Click on any image to view enlargements.
- Determining the presence of sodium using chloroplatinic acid or uranyl acetate
- The original crystals catalyze the decomposition of NaN3 giving N2S bubbles and decolorizing the blue particles
- HCl decolorizes ultramarine yielding H2S
- Concentrated HNO3 causes slow yellowing
- Insoluble in water
- Insoluble in 1M HCl
McCrone, W. C. The Microscopical Identification of Artists’ Pigments. The Particle Atlas; Vol. V.
Ultramarine. McCrone Atlas of Microscope Particles.
Gettens, R. J., Forbes, E. W., Stout, G. L. Painting Materials – A Short Encyclopedia. Van Nostrand: 136, 167. New York, 1947.
McCrone, W. C. Authentication of Paintings. Through the Microscope.
Walter, Dirk. Primary Particles – Agglomerates – Aggregates. Nanomaterials. 9-10.
The following images of ultramarine pigments were gathered in secondary electron imaging mode using an accelerating voltage of 15kV and a spot size of 50. Small, nearly equant crystals approximately 0.5-1.0 µm across show little tendency to form cohesive aggregates (an assembly of particles were the total specific surface area is less than that of the individual particles), but are present, rather, as loose clusters.

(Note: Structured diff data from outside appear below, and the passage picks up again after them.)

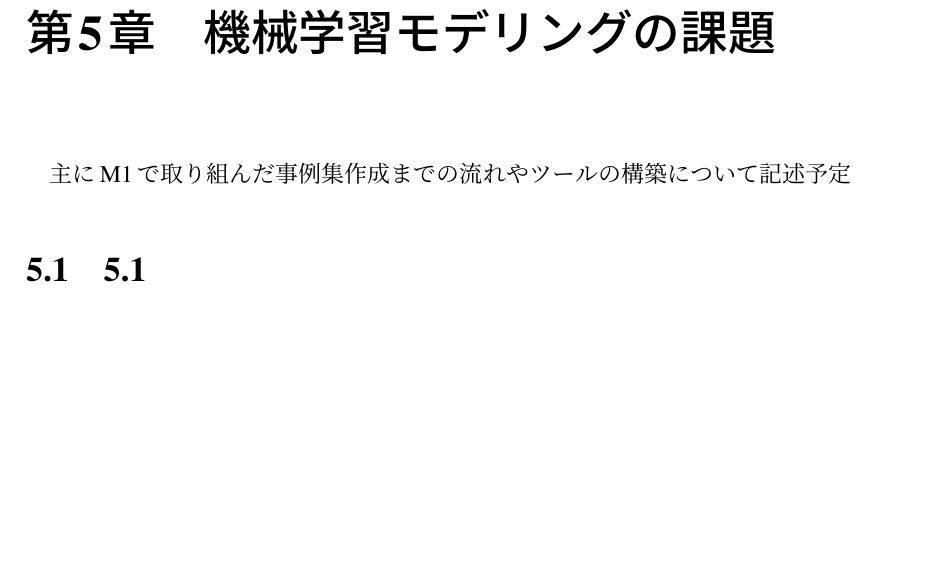
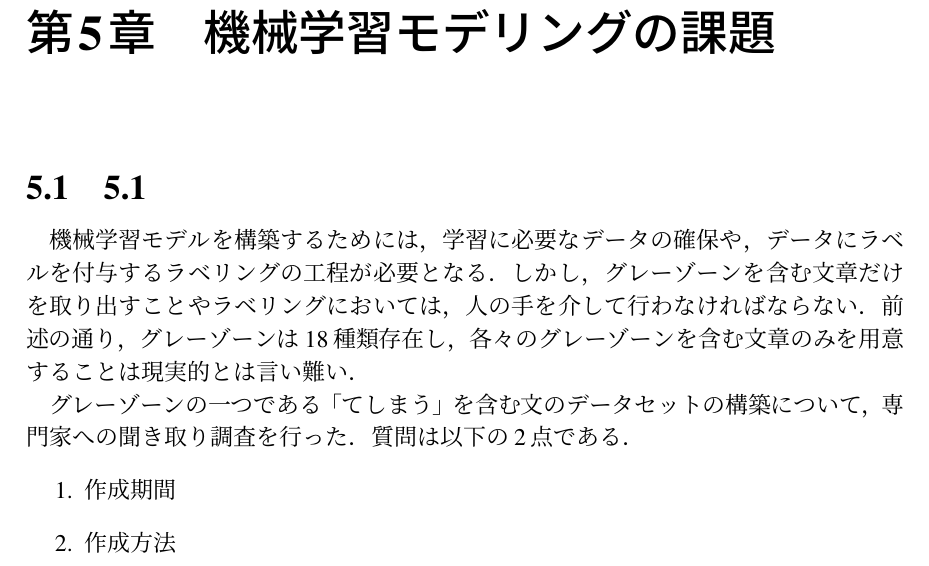
Before and after one commit to hibiki12121/final_, a LaTeX document (main.tex, which reads chapter/chapter5.tex): part of page 25 of 36, cut so that both start at the same text, the shorter picture padded with empty space. Compiled offline with upLaTeX and dvipdfmx.

Commit message:
5章執筆途中コミット

```diff
--- a/chapter/chapter5.tex
+++ b/chapter/chapter5.tex
@@ -1,4 +1,10 @@
 \chapter{機械学習モデリングの課題 \label{c5}}
 
-主にM1で取り組んだ事例集作成までの流れやツールの構築について記述予定
 \section{5.1 \label{c5s1}}
+機械学習モデルを構築するためには，学習に必要なデータの確保や，データにラベルを付与するラベリングの工程が必要となる．しかし，グレーゾーンを含む文章だけを取り出すことやラベリングにおいては，人の手を介して行わなければならない．前述の通り，グレーゾーンは18種類存在し，各々のグレーゾーンを含む文章のみを用意することは現実的とは言い難い．
+
+グレーゾーンの一つである「てしまう」を含む文のデータセットの構築について，専門家への聞き取り調査を行った．質問は以下の2点である．
+\begin{enumerate}
+    \item 作成期間
+    \item 作成方法
+\end{enumerate}
```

INSTRUMENTATION USED FOR SEM IMAGES
Energy Dispersive X-Ray Spectrometry (EDS)
Energy-dispersive x-ray spectrometry was used to determine the elemental composition and distribution of ultramarine blue pigment. Analyses on exterior and interior surfaces of the pigment were performed using an accelerating voltage of 15 kV and a pressure of 30 Pa. The summary table of the elemental weight percentages can be found below.
Trace elements may vary depending on impurities in source material.
INSTRUMENTATION USED FOR EDS
- JEOL JCM-6000Plus NeoScope Benchtop SEM
EDS System: Oxford AZTEC v. 3.3
Accelerating Voltage: 15kV
Analysis Range: 1-10kV
Fourier Transform Infrared Spectroscopy
IR spectra of ultramarine pigments are dominated by a strong, broad band in the region of 1090 cm-1 that is due to the stretch of the Si-O-Si bond. The spectrum has less intense bands in the region of 830 cm-1 that may be related to the Si-OH stretch. The weak band in the region of 1640 cm-1 is most likely due to O-H bending. The broad absorption at 3450 cm-1 is due to hydroxyl groups, either from Si-OH groups or from water. Whenever possible, the identification of suspected silicate materials should be confirmed by PLM and elemental analysis.
Ultramarine blue pigment was analyzed by Raman spectroscopy using 514 nm lasers.
X-Ray Diffraction Characterization
A sample of ultramarine blue pigment was attached to a glass fiber and analyzed using x-ray diffraction (XRD). The powder diffraction pattern was compared to the International Center for Diffraction Data database of diffraction patterns, and two matches were made to sodium aluminum silicon tetra oxygen pattern #00-042-0217 and halite pattern #01-071-3741.